For those of you that haven’t heard of ‘R’ before, it is a very powerful and brilliant statistical computing program that as a marine biologist I have to use. As good as it is, it is a nightmare to learn to use. Unlike other stat programs you may have seen ‘R’ is entirely code, if you want to find the standard error of some data you need to create a function that employs the needed calculations to do so. If you want to create a graph you need to write the code that sets all the parameters – how wide, what colours, where the legend is, the font size and type. As someone with no coding experience all this is a lot to take in. Just take a look at the screenshot below, a glimpse of some of the code I used (with the help of my supervisor) last year for my undergrad capstone project.
As you may or may not have guessed, this particular bit of code was used to graph 4 simple line graphs in one easy to compare panel. This was the work of my supervisor Josh, who wrote it in about 5 minutes. I’m fairly sure I would still be trying to make it today if I had’ve been tasked to do it alone.
Believe it or not learning to code is probably not the worst part about ‘R’. My biggest issue is that it is so picky with everything. Put a space in the wrong spot in your data – you get an error, type something with a capital letter, when its lower case in your data – you have another error, use a character that ‘R’ doesn’t like – you get NA, which means ‘R’ has no idea what it is and basically every function you run the answer will be NA. This wouldn’t be a problem except most of the time ‘R’ doesn’t tell you where the problem is. Which shift through your data to find the issue, trust me this is not fun and can take many hours especially with hard datasets.
So there you have it, ‘R’ is essential for running stats but man is it a pain to use. Luckily for me uni puts on a few loooooong (9-5) sessions each year that aim to give you basic ‘R’ knowledge. I have attended the first so far and I have to admit it really did help.
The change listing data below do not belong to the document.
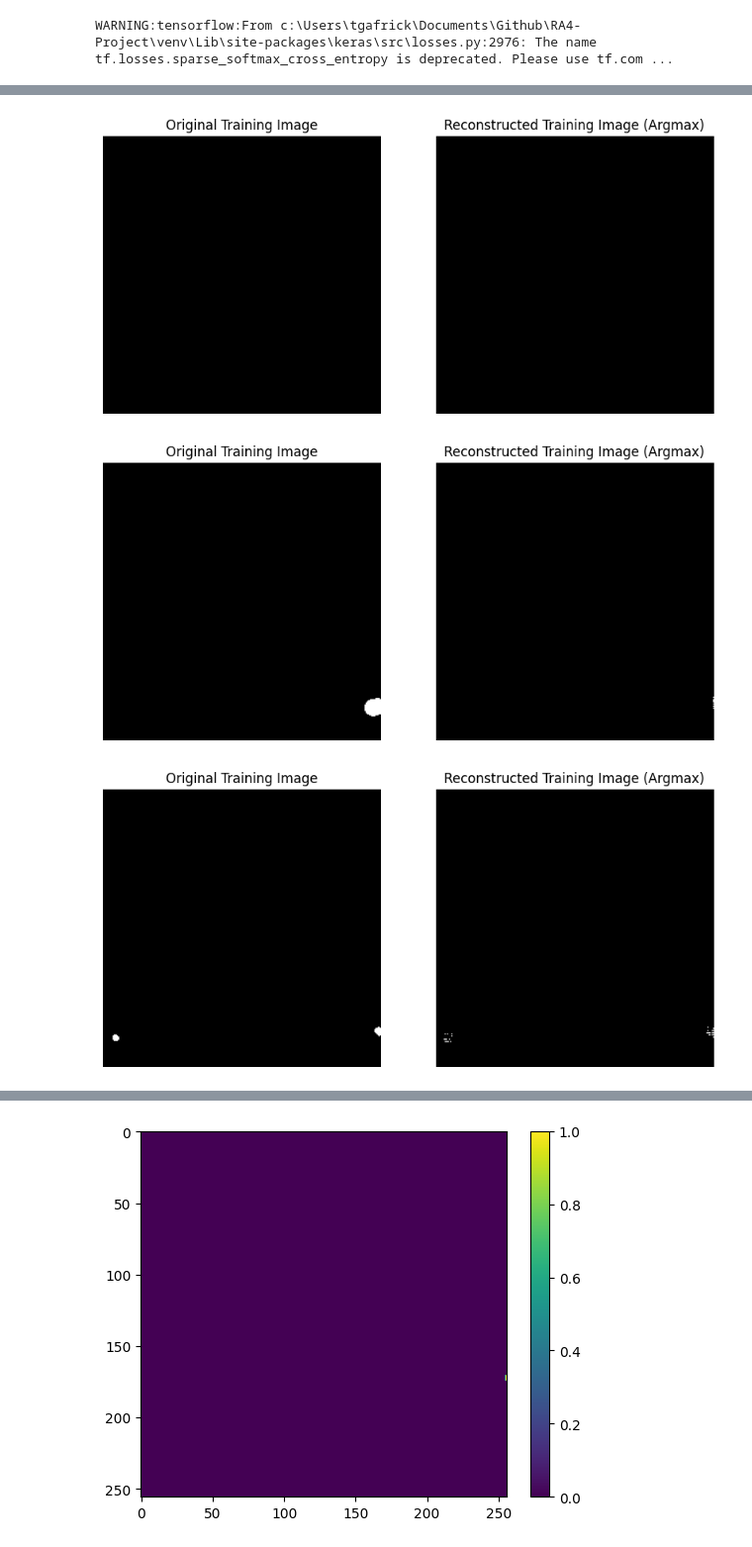
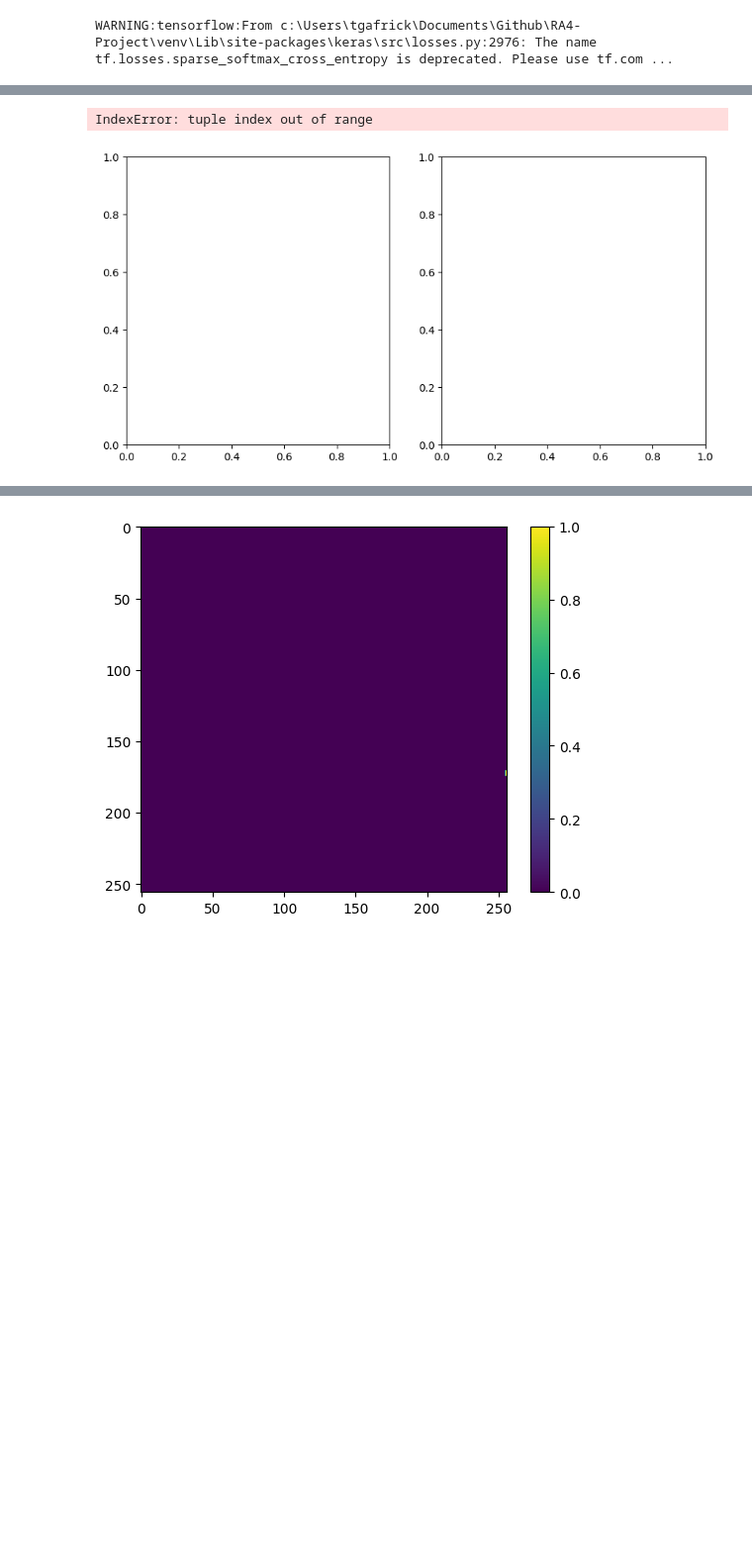
Before and after one commit to tgafrick/RA4-Project, a Jupyter notebook: test.ipynb, the cells around one changed output, grey strips where cells are left out. Shown: that part at 99% size. Cells and saved outputs as stored; diff of their text form; code cells hidden in the pictures; blank space fills up the shorter version.

Commit message:
changed loss function to cross entropy, still errors in visualization due to tensor size conflicts.

```diff
--- a/test.ipynb
+++ b/test.ipynb
@@ -14,6 +14,7 @@ import tensorflow as tf
 WARNING:tensorflow:From c:\Users\tgafrick\Documents\Github\RA4-Project\venv\Lib\site-packages\keras\src\losses.py:2976: The name tf.losses.sparse_softmax_cross_entropy is deprecated. Please use tf.com ...
 # %%
 import torch
+from torch.nn import CrossEntropyLoss
 from torch.utils.data import DataLoader
 import numpy as np
 import os
@@ -33,36 +34,39 @@ class AutoEncoder(pl.LightningModule):
         self.unet = UNet(
             spatial_dims=3,
             in_channels=1,
-            out_channels=2,
+            out_channels=3,  # Update to 3 output channels
             channels=(16, 32, 64, 128, 256),
             strides=(2, 2, 2, 2),
             num_res_units=2,
         )
-        self.loss_function = DiceLoss(sigmoid=True, to_onehot_y=True)
+        # Define class weights
+        class_weights = torch.tensor([0.2, 0.4, 0.4])
+        self.loss_function = CrossEntropyLoss(weight=class_weights)
 
     def forward(self, x):
         return self.unet(x)
 
     def training_step(self, batch, batch_idx):
-        x, _ = batch
+        x, y = batch
         x_hat = self.unet(x)
-        loss = self.loss_function(x_hat, x)
+        loss = self.loss_function(x_hat, y.squeeze(1).long())  # Ensure labels are in the range [0, 2]
         self.log('train_loss', loss)
         return loss
 
     def validation_step(self, batch, batch_idx):
-        x, _ = batch
+        x, y = batch
         x_hat = self.unet(x)
-        loss = self.loss_function(x_hat, x)
+        loss = self.loss_function(x_hat, y.squeeze(1).long())  # Ensure labels are in the range [0, 2]
         self.log('val_loss', loss, prog_bar=True)
         return loss
 
     def configure_optimizers(self):
         return torch.optim.Adam(self.parameters(), lr=1e-3)
 
+
 # Define dataset and data loaders for both training and validation sets
-train_data_dir = "./images/Train"
-val_data_dir = "./images/Validation"
+train_data_dir = "./images/TrainFullLabels30"
+val_data_dir = "./images/ValFullLabels70"
 
 transform = Compose([
     Lambda(func=lambda x: np.expand_dims(x, 0) if x.ndim == 3 else x),
@@ -90,8 +94,8 @@ class MyDataset(Dataset):
 train_dataset = MyDataset(train_data_dir, transform)
 val_dataset = MyDataset(val_data_dir, transform)
 
-train_dataloader = DataLoader(train_dataset, batch_size=4, shuffle=True, num_workers=0)
-val_dataloader = DataLoader(val_dataset, batch_size=4, shuffle=False, num_workers=0)
+train_dataloader = DataLoader(train_dataset, batch_size=1, shuffle=True, num_workers=0)
+val_dataloader = DataLoader(val_dataset, batch_size=1, shuffle=True, num_workers=0)
 
 # Define a custom callback to plot both training and validation losses
 class PlotLossCallback(pl.Callback):
@@ -104,8 +108,8 @@ class PlotLossCallback(pl.Callback):
         train_loss = trainer.callback_metrics['train_loss'].cpu().item()  # Move tensor to CPU and get its value
         val_loss = trainer.callback_metrics['val_loss'].cpu().item()  # Move tensor to CPU and get its value
         with self.writer.as_default():
-            tf.summary.scalar('Training Loss', train_loss, step=epoch)
-            tf.summary.scalar('Validation Loss', val_loss, step=epoch)
+            tf.summary.scalar('Loss_', train_loss, step=epoch)
+            tf.summary.scalar('Loss_', val_loss, step=epoch)
 
 
 # Define Lightning trainer
@@ -237,39 +163,41 @@ trainer.fit(model, dataloader)
 # %%
 import matplotlib.pyplot as plt
 import numpy as np
 
 # Set the model to evaluation mode
 model.eval()
 
+rdata = MyDataset(train_data_dir, transform)
 
 # Pass the original data through the model to get reconstructed images
 reconstructed_images = []
 original_images = []
-for data, _ in dataloader:
+for data, _ in rdata:
     with torch.no_grad():
+        # Ensure the data has the same shape as the expected input (batch size of 1)
+        data = data.unsqueeze(0)
         reconstructed = model(data)
-    reconstructed_images.append(reconstructed.cpu().numpy())
-    original_images.append(data.cpu().numpy())
+    reconstructed_images.append(reconstructed.squeeze().cpu().numpy())  # Remove batch dimension
+    original_images.append(data.squeeze().cpu().numpy())  # Remove batch dimension
 
 # Visualize original and reconstructed images
 num_samples = len(reconstructed_images)
 for i in range(num_samples):
     fig, axes = plt.subplots(1, 2, figsize=(10, 5))
 
     # Original Image
-    axes[0].imshow(original_images[i][0, 0, :, :, 256//2], cmap='gray')
+    axes[0].imshow(original_images[i][0, :, :, original_images[i].shape[3]//2], cmap='gray')
     axes[0].set_title('Original Training Image')
     axes[0].axis('off')
 
     # Reconstructed Image with Binary Threshold
-    reconstructed_argmax = np.argmax(reconstructed_images[i][0, :, :, :, 256//2], axis=0)
+    reconstructed_argmax = np.argmax(reconstructed_images[i], axis=0)
     reconstructed_binary = np.where(reconstructed_argmax == 0, 0, 1)
-    axes[1].imshow(reconstructed_binary, cmap='gray')
+    axes[1].imshow(reconstructed_binary[:, :, reconstructed_images[i].shape[2]//2], cmap='gray')
     axes[1].set_title('Reconstructed Training Image (Argmax)')
     axes[1].axis('off')
 
     plt.show()
 # %% [output]
+IndexError: tuple index out of range
-[figure, old version]
+[figure, new version]
-[figure, removed]
-[figure, removed]
```
Also changed, not shown: parts of 3 cells of this notebook.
With a bit of luck by the third and final session I will be slightly proficient at ‘R’ and be able to get by without needing too much help.